In February, I used this PowerPoint in a presentation for our school’s PFA. The focus of the evening was to familiarize parents with how our school is integrating technology across the divisions.
Today at VSTE 2012, we were treated to an inspirational and thought-provoking keynote address from Steve Dembo. I’m still processing what he said, and I hope to post on it in the future, but this I had to share.
Even as a newbie to the position of technology coordinator, I can relate to the events that are satirized here. Change can be very difficult for some, almost unbearable for others. I believe it goes back to my previous post. Having someone there to support you can make being a beginner feel okay.
“We, humans, now live in a time that is constantly changing and we need to be comfortable at being a beginner. We need to get to a point where we understand we’ll probably never master a technology again.
I don’t expect everyone to be like me, where I almost crave change, crave something new. I’m crazy like that (hence the changing jobs/countries/schools every 2 to 4 years). I see change as the future and I live for it.
But I know not everyone is that way…but everyone needs to be comfortable with being a beginner and once you allow yourself not to master things but instead learn things, you feel much better about technology and life in general.
So be comfortable being a beginner…that way you are always excited to learn something new.”
-Jeff Utecht “Being Comfortable Being a Beginner“
To me, this is a very comforting philosophy. Always being a beginner allows one to never feel as though they have reached the end of their journey. This is true in every aspect of our lives, and I truly embrace the notion when it comes to technology. We are in a constant state of flux. As soon as one feels confident they know everything there is to know about a device, an update comes along, and everything is new once again. Continue reading
How often have I sat in a PD session that felt as though it went nowhere? The “expert” obviously had little or no practical experience in a classroom, and they were able to follow the script of their presentation, but could add very little when questions were posed. These sessions so often feel like an exercise in just putting a check on a “To Do” list.

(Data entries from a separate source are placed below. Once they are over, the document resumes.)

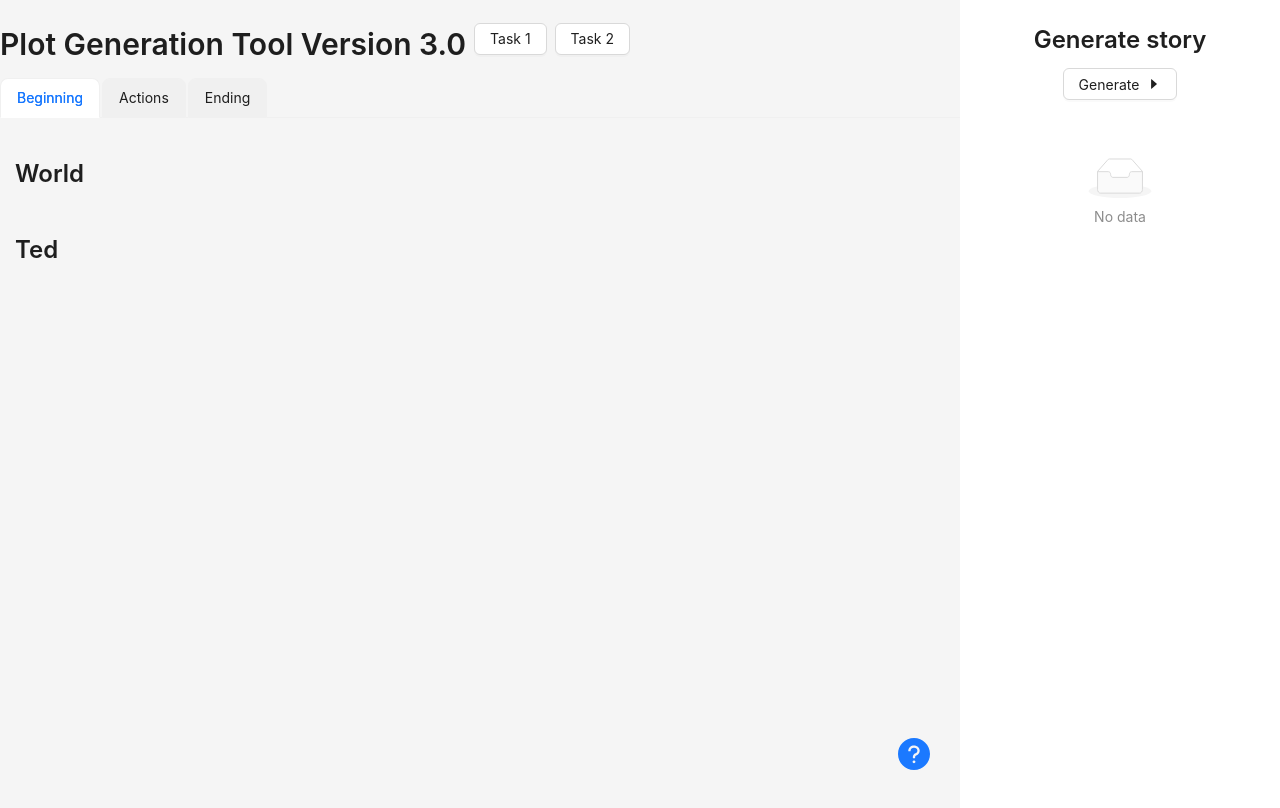
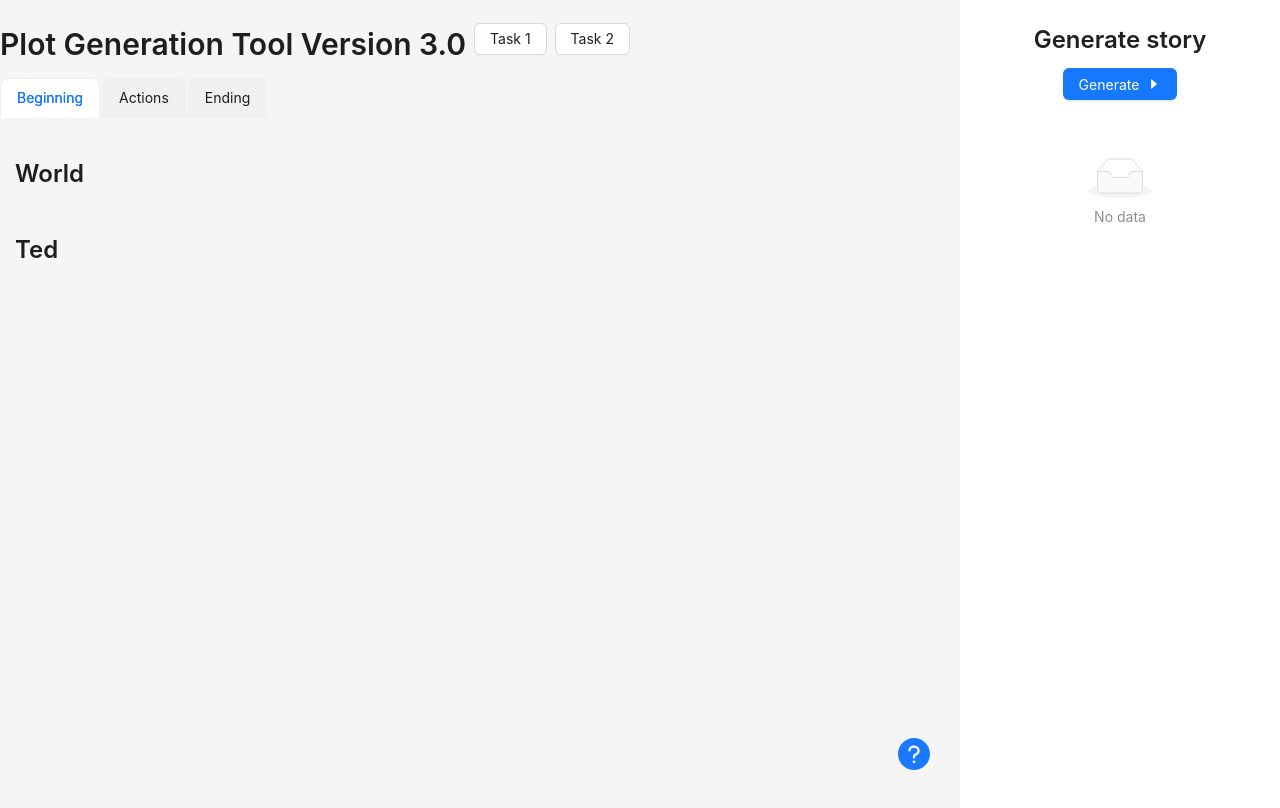
Before and after one commit to rushsangs/story-app, a React (Create React App) app in the folder ClientApp/: page / in a window 1280 px wide. Built offline with nearby package versions, Linux system fonts and the light colour scheme.

Commit message:
working great

```diff
--- a/ClientApp/src/components/Home/Home.js
+++ b/ClientApp/src/components/Home/Home.js
@@ -42,6 +42,10 @@ const Home = () => {
     }
   };
 
+  const setDefaultDropdowns = async() =>
+  {
+
+  }
   // Callback function to handle button click
   const handleGenerateButtonClick = () => {
     // Perform actions with dropdownValues
@@ -115,6 +119,7 @@ const Home = () => {
         newComponent,
       ]);
       await  setComponentId((prevId) => {return prevId + 1;});
+      // await setDropdownValues((prevValues)=> {});
     }
     // GlobalSingletonInstance.set("showRegenerateMsg", false);
     // const storyData = await getStoryData();
--- a/ClientApp/src/components/StoryPanel/StoryPanel.js
+++ b/ClientApp/src/components/StoryPanel/StoryPanel.js
@@ -58,7 +58,7 @@ const TaskHTML = <div><Title level={3}>Task Details</Title><div>
           (storyTaskComponents.length>0)?TaskHTML:<></>
        }
       <Title level={3}>Generate story</Title>
-      <Button block onClick={() => onGenerateStoryClick()}>
+      <Button type="primary" block onClick={() => onGenerateStoryClick()}>
         Generate
         <CaretRightOutlined />
       </Button>
```
Also changed, not shown: 1 other file (tests, documents, lock files or other folders).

Teachers given a professional development opportunity…check. Aside from one writing conference I attended many years ago, I cannot honestly remember the details from any of these. Continue reading